Why Sailboats Sink And Five Tips To Prevent It

BoatU.S. Opens Its Insurance Claims Files

ALEXANDRIA, Va. — A study of 100 sailboat sinkings from the BoatU.S. Insurance claims files could help prevent your sailboat from becoming a statistic. “The sinkings were found to be divided evenly into two broad categories – those that sank at the dock and those that sank while underway,” said BoatU.S. Marine Insurance Technical Director Bob Adriance.

“However, when it came to sinking underway, a sailboat’s deep draft became the obvious factor,” Adriance continued. Striking a submerged object was found to cause 40 percent of the sinkings while underway.

Next on the underway list was a broken prop shaft or strut (16 percent) and damaged or deteriorated fittings below the waterline (16 percent). “Prop shaft corrosion seems to be a bigger issue with sailboats than with powerboats as auxiliary sailboat engines are not run as often, allowing corrosion to set in,” added Adriance.

The most common cause of dockside sinkings were found to be the result of deteriorated or damaged or corroded fittings such as intakes, seacocks, and drains below the waterline. Stuffing box leaks were number two on the dockside list.

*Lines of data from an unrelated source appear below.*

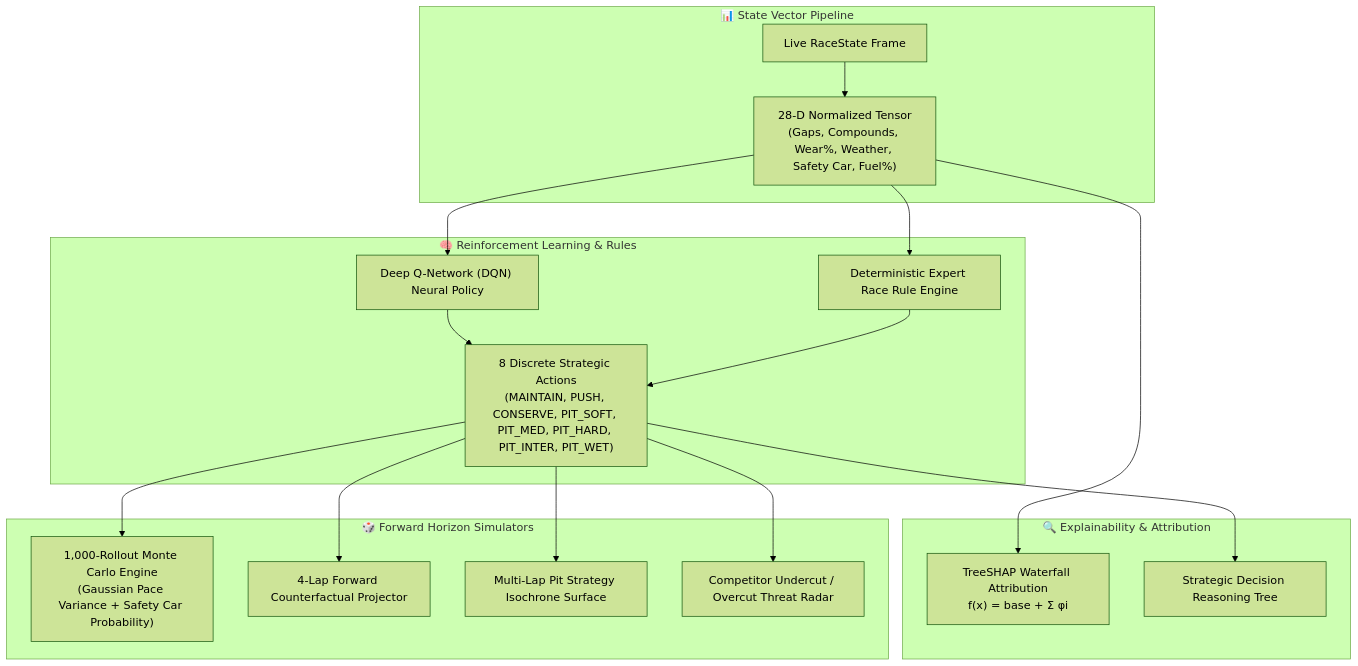
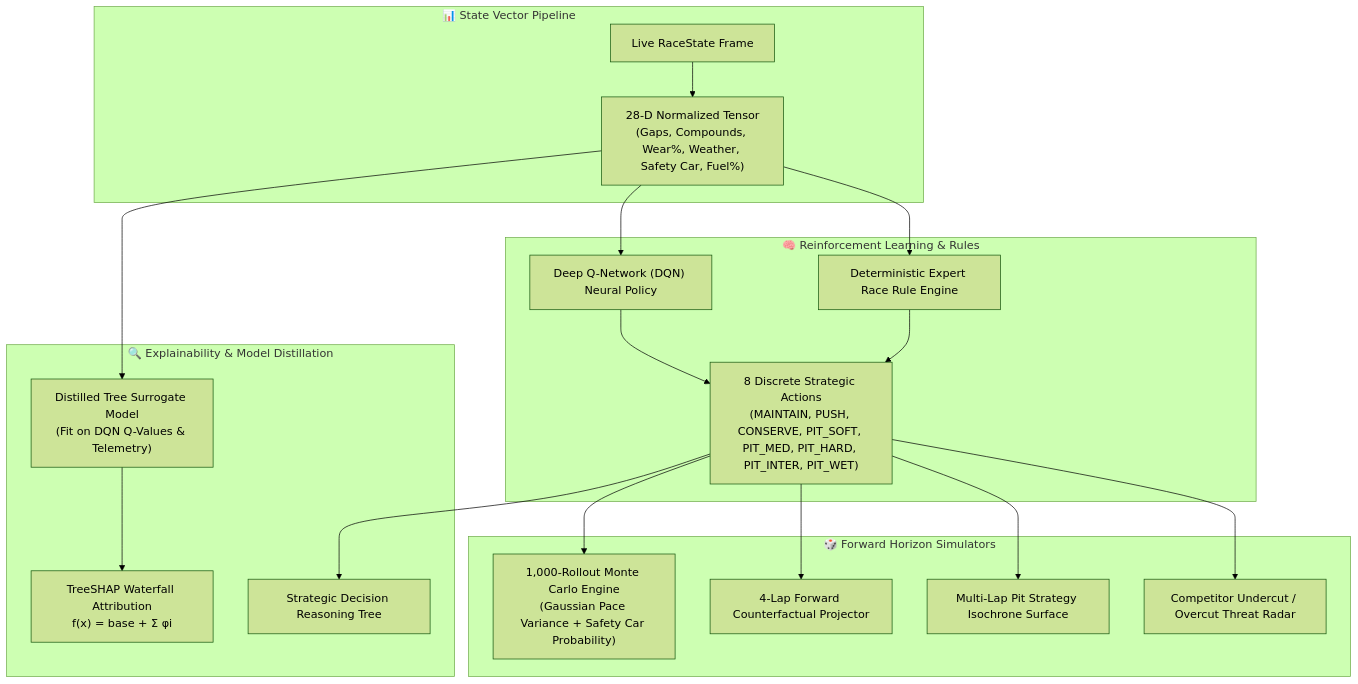
Before and after one commit to Susil-commits/F1-s-APEX----Autonomous-Predictive-EXecutive-Race-Intelligence-: the third of 6 diagrams in README.md, drawn with Mermaid (forest theme). The commit also changed other lines of this file and 20 other files, not shown here.

First line of the commit message:
feat: multi-action TreeSHAP distillation, live scenario injection, counterfactual forking, and multi-circuit benchmarks

````diff
--- a/README.md
+++ b/README.md
@@ -130,37 +130,39 @@
 ```mermaid
 flowchart TD
     subgraph InputVector ["📊 State Vector Pipeline"]
         RawState["Live RaceState Frame"]
         Feat28["28-D Normalized Tensor<br/>(Gaps, Compounds, Wear%, Weather, Safety Car, Fuel%)"]
         RawState --> Feat28
     end
 
     subgraph InferenceDecision ["🧠 Reinforcement Learning & Rules"]
         DQN["Deep Q-Network (DQN) Neural Policy"]
         RuleEng["Deterministic Expert Race Rule Engine"]
         ActionSpace["8 Discrete Strategic Actions<br/>(MAINTAIN, PUSH, CONSERVE, PIT_SOFT, PIT_MED, PIT_HARD, PIT_INTER, PIT_WET)"]
         Feat28 --> DQN
         Feat28 --> RuleEng
         DQN --> ActionSpace
         RuleEng --> ActionSpace
     end
 
-    subgraph ExplainabilityXAI ["🔍 Explainability & Attribution"]
+    subgraph ExplainabilityXAI ["🔍 Explainability & Model Distillation"]
+        DistilledSurrogate["Distilled Tree Surrogate Model<br/>(Fit on DQN Q-Values & Telemetry)"]
         SHAP["TreeSHAP Waterfall Attribution<br/>f(x) = base + &Sigma; &phi;i"]
         TreeReason["Strategic Decision Reasoning Tree"]
-        Feat28 --> SHAP
+        Feat28 --> DistilledSurrogate
+        DistilledSurrogate --> SHAP
         ActionSpace --> TreeReason
     end
 
     subgraph StochasticForward ["🎲 Forward Horizon Simulators"]
         MonteCarlo["1,000-Rollout Monte Carlo Engine<br/>(Gaussian Pace Variance + Safety Car Probability)"]
         Counterfactual["4-Lap Forward Counterfactual Projector"]
         IsochroneMatrix["Multi-Lap Pit Strategy Isochrone Surface"]
         ThreatRadar["Competitor Undercut / Overcut Threat Radar"]
         
         ActionSpace --> MonteCarlo
         ActionSpace --> Counterfactual
         ActionSpace --> IsochroneMatrix
         ActionSpace --> ThreatRadar
     end
 ```
````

The complete study results are as follows:

Sinking At The Dock

Below waterline fitting: 44 percent
Stuffing box leak: 33 percent
Keel and centerboard: 7 percent
Rain: 7 percent
Head back-siphoning: 3 percent
Above waterline fitting: 3 percent
City Water hookup: 3 percent

Sinking Underway

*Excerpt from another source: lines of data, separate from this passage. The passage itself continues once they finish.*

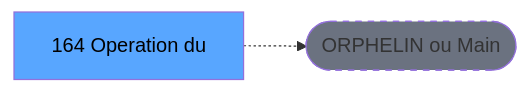
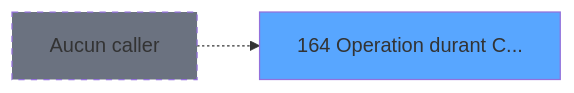
One commit to thonyAGP/lecteur-magic changed the second of 3 diagrams in .openspec/specs/ADH-IDE-164.md. Above: the diagram before and after it, drawn with Mermaid. The commit also changed other lines of this file and 96 other files, not shown here.

````diff
--- a/.openspec/specs/ADH-IDE-164.md
+++ b/.openspec/specs/ADH-IDE-164.md
@@ -117,8 +134,8 @@
 ```mermaid
 graph LR
-    T[164    Operation du]
-    ORPHAN([ORPHELIN ou Main])
-    T -.-> ORPHAN
-    style T fill:#58a6ff,color:#000
-    style ORPHAN fill:#6b7280,stroke-dasharray: 5 5
+    T164[164 Operation durant C...]
+    style T164 fill:#58a6ff
+    NONE[Aucun caller]
+    NONE -.-> T164
+    style NONE fill:#6b7280,stroke-dasharray: 5 5
 ```
````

Struck submerged object: 40 percent
Prop shaft or strut: 16 percent
Below waterline fitting: 16 percent
Grounding: 8 percent
Stuffing box leak: 8 percent
Storm/knockdowns: 8 percent
Above waterline fitting: 4 percent

Five Tips To Prevent A Sailboat’s Sinking:

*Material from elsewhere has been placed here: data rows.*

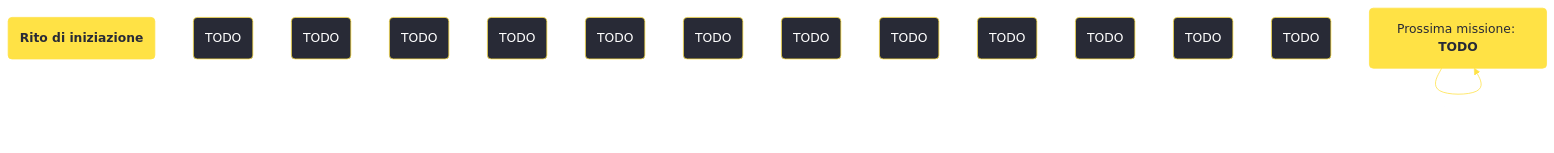
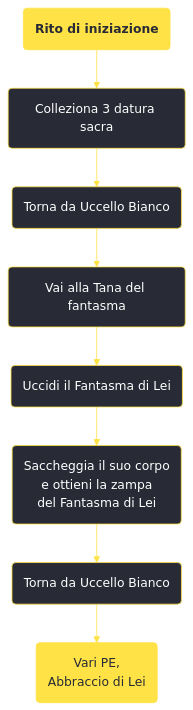
One commit to persy/wastelander changed the diagram in content/voci/fallout new vegas/missioni/Rito di iniziazione.md. Above: the diagram before and after it, drawn with Mermaid. The commit also changed 174 other files, not shown here.

````diff
--- a/content/voci/fallout new vegas/missioni/Rito di iniziazione.md
+++ b/content/voci/fallout new vegas/missioni/Rito di iniziazione.md
@@ -32,24 +32,18 @@
 ```mermaid
 %%{init: {'theme': 'base', 'themeVariables': { 'primaryColor': '#282a36', 'primaryBorderColor': '#ffe245', 'primaryTextColor': '#fff', 'lineColor': '#ffe245', 'fontFamily': 'Jura'}}}%%
 graph TD;
     id1(<b>Rito di iniziazione</b>):::questfnv
-    id2(TODO)
-    id3(TODO)
-    id4(TODO)
-    id5(TODO)
-    id6(TODO)
-    id7(TODO) 
-    id8(TODO)
-    id9(TODO)
-    id10(TODO)
-    id11(TODO)
-    id12(TODO)
-    id13(TODO) 
-    id(TODO):::rewardfnv
-    id(Prossima missione: <b>TODO</b>):::questfnv
-    id-->id-->id-->id-->id-->id-->id
+    id2(Colleziona 3 datura sacra)
+    id3(Torna da Uccello Bianco)
+    id4(Vai alla Tana del fantasma)
+    id5(Uccidi il Fantasma di Lei)
+    id6(Saccheggia il suo corpo <br />e ottieni la zampa <br />del Fantasma di Lei)
+    id7(Torna da Uccello Bianco) 
+    id8(Vari PE, <br />Abbraccio di Lei):::rewardfnv
+
+    id1-->id2-->id3-->id4-->id5-->id6-->id7-->id8
     
-    click id "../TODO"
+    
     classDef rewardfnv fill:#ffe245, stroke:#ffe245, color:#282a36;
     classDef questfnv fill:#ffe245, stroke:#ffe245, color:#282a36;
 ```
````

  • Any time your boat hits bottom, immediately inspect the bilge and keel bolts or centerboard pennant and hinge. To be safe, inspect again an hour later.

  • Routinely — twice a season — inspect all below the waterline fittings, hoses, and hardware. If the fitting is long enough, it’s good practice to have two marine-rated stainless steel clamps on all hose ends. Any hoses showing signs of rot should be immediately replaced.

  • When at rest, stuffing boxes should never leak. If leaking persists after the packing gland nut has been tightened, the packing must be replaced.

  • Don’t ignore through-hull fittings or hoses that are installed above the waterline. While they may appear to be “safely” above the water level, they can leak when heeled over in a seaway, or when snow or ice forces the boat under.

  • A winter haul out is the perfect time to inspect the prop shaft and cutless bearing.